To clean the casters, flip your office chair upside down and pull out any lint, hair or debris from inside the wheel housing units. You can also use a vacuum cleaner to suction excess debris out of the casters, or you can use canned air to blast debris out of the casters.
After thoroughly cleaning the casters on your office chair, apply a lubricant like WD-40. Just spray a small amount of lubricant into each housing unit, at which point your office chair should roll more smoothly. Try to get into the habit of cleaning and lubricate the casters on your office chair at least once every six months.
Of course, you should also inspect and tighten the fasteners on your office chair as well. Whether your office chair features screws or bolts (or both), they may come loose if you don’t tighten them on a regular basis.

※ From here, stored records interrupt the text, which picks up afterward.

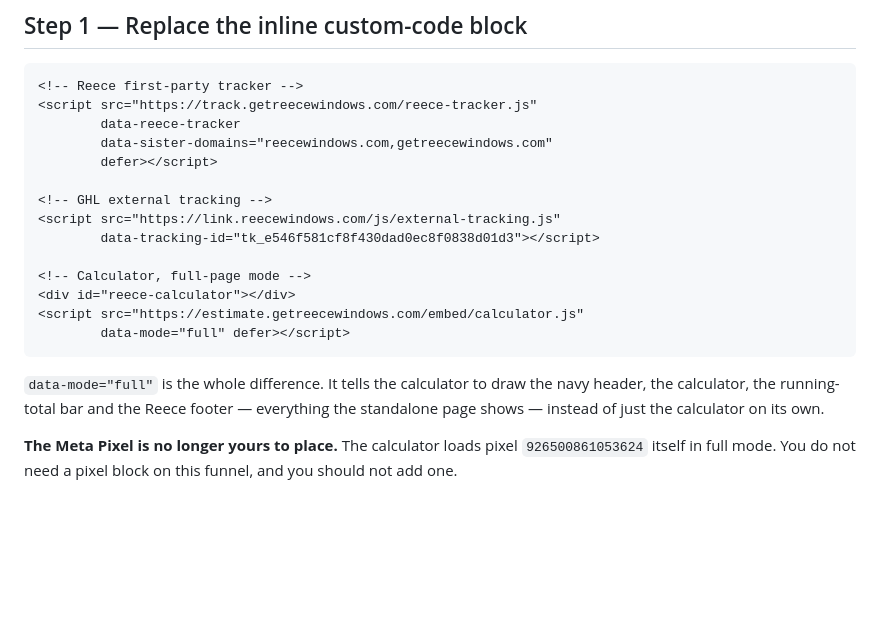
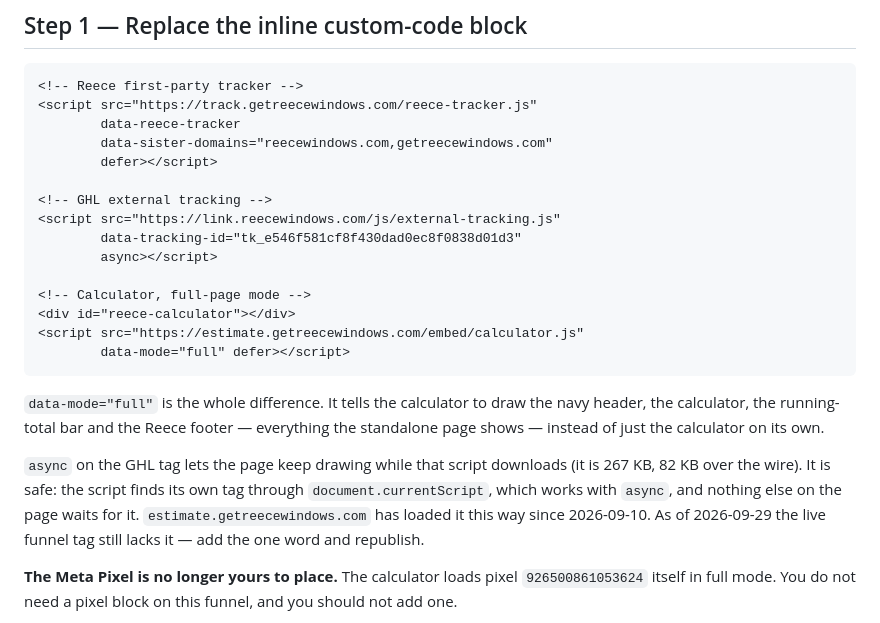
Before and after one commit to mrichard33/window-calculator, a Markdown page: docs/FUNNEL-EMBED.md, the part around the change. Drawn GitHub-style; blank space fills up the shorter version.

Commit message:
docs(funnel): load the GHL tracking tag async
The funnel snippet loaded external-tracking.js (82 KB over the wire)
without async, so the page stopped drawing until it had downloaded and
run. The script finds its own tag via document.currentScript, which
works with async, and nothing waits on it. The standalone page has
loaded it async since 2026-09-10. Checked live on 2026-09-29: the funnel
tag still lacks it.

Co-Authored-By: Claude Opus 5.5 <noreply@anthropic.com>
Claude-Session: https://claude.ai/code/session_01WnjJPTCq2bbdTGfvJKEWpC

```diff
--- a/docs/FUNNEL-EMBED.md
+++ b/docs/FUNNEL-EMBED.md
@@ -47,7 +47,8 @@ bar directly and its cookies stay first-party.
 
 <!-- GHL external tracking -->
 <script src="https://link.reecewindows.com/js/external-tracking.js"
-        data-tracking-id="tk_e546f581cf8f430dad0ec8f0838d01d3"></script>
+        data-tracking-id="tk_e546f581cf8f430dad0ec8f0838d01d3"
+        async></script>
 
 <!-- Calculator, full-page mode -->
 <div id="reece-calculator"></div>
@@ -59,6 +60,13 @@ bar directly and its cookies stay first-party.
 navy header, the calculator, the running-total bar and the Reece footer —
 everything the standalone page shows — instead of just the calculator on its
 own.
+
+`async` on the GHL tag lets the page keep drawing while that script downloads
+(it is 267 KB, 82 KB over the wire). It is safe: the script finds its own tag
+through `document.currentScript`, which works with `async`, and nothing else on
+the page waits for it. `estimate.getreecewindows.com` has loaded it this way
+since 2026-09-10. As of 2026-09-29 the live funnel tag still lacks it — add the
+one word and republish.
 
 **The Meta Pixel is no longer yours to place.** The calculator loads pixel
 `926500861053624` itself in full mode. You do not need a pixel block on this
```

And if a fastener is loose, your office chair won’t be stable.
Refer to the owner’s manual to identify the location of all fasteners. Some office chairs only have a few fasteners, whereas others have dozens of fasteners. After identifying the location of your office chair’s fasteners, use a screwdriver to tighten them.
To tighten a fastener, turn the screwdriver to the right. You can loosen a fastener, on the other hand, by turning it to the left. An easy way to remember which direction to turn a fastener is “righty-tighty, lefty-loosey.”
Replace Gas Cylinder
Does your office chair sink back down to the floor immediately after you raise it? If so, you may need to replace the gas cylinder. Adjustable-height office chairs typically feature a gas cylinder that’s responsible for creating pneumatic lift. Inside this cylinder is pressurized nitrogen gas that’s able to lift and hold the office chair at an elevated height.
If the gas cylinder on your office chair is leaking or otherwise faulty, you won’t be able to raise it. The good news is that you can easily replace most gas cylinders. Just flip your office chair upside down, use a screwdriver to remove the current gas cylinder and replace it with a new gas cylinder of the same size and type. Once installed, try raising your office chair to see if the new gas cylinder works.
Keep Away From Direct Sunlight
It’s a good idea to keep your office chair away from direct sunlight. Ultraviolet (UV) sunlight can degrade most fabrics and materials, including those used in the construction of office chairs. It doesn’t happen overnight. But if an office chair is exposed to direct sunlight for a prolonged period, it may fade and dry out.
You don’t have to work in a pitch-black office to protect your office chair from sun-related damage. Instead, consider placing your office chair in an area that’s mostly shaded during the day. You can also adjust the blinds or curtains so that they are only partially closed, thereby restricting the amount of sunlight to which your office chair is exposed. By taking these simple precautions, you can rest assured knowing that your office chair won’t fade or dry out due to sun exposure.
Replace When Necessary
Even with regular cleaning and maintenance, you may still need to replace your office chair. According to one report, the average life expectancy of an office chair is between seven to 15 years. If your office chair is damaged or degraded beyond the point of repair, you should go ahead and replace it.
A high-quality office chair made by a reputable brand should come with a warranty. If any of the components break during the warranty period, the manufacturer will pay to repair or replace it. Always look for a warranty when purchasing an office chair, as this indicates the manufacturer is confident in its product.
After investing in a new office chair, though, remember to follow these cleaning and maintenance tips. Doing so will help protect it from premature failure. At the same time, a well-maintained office chair will provide you with a superior level of comfort when working.
President at Office Chairs Unlimited – I have been in the furniture industry for over 20 years, and I’m an expert (just ask me) on all things furniture. I know a thing or two because I’ve seen a thing or two.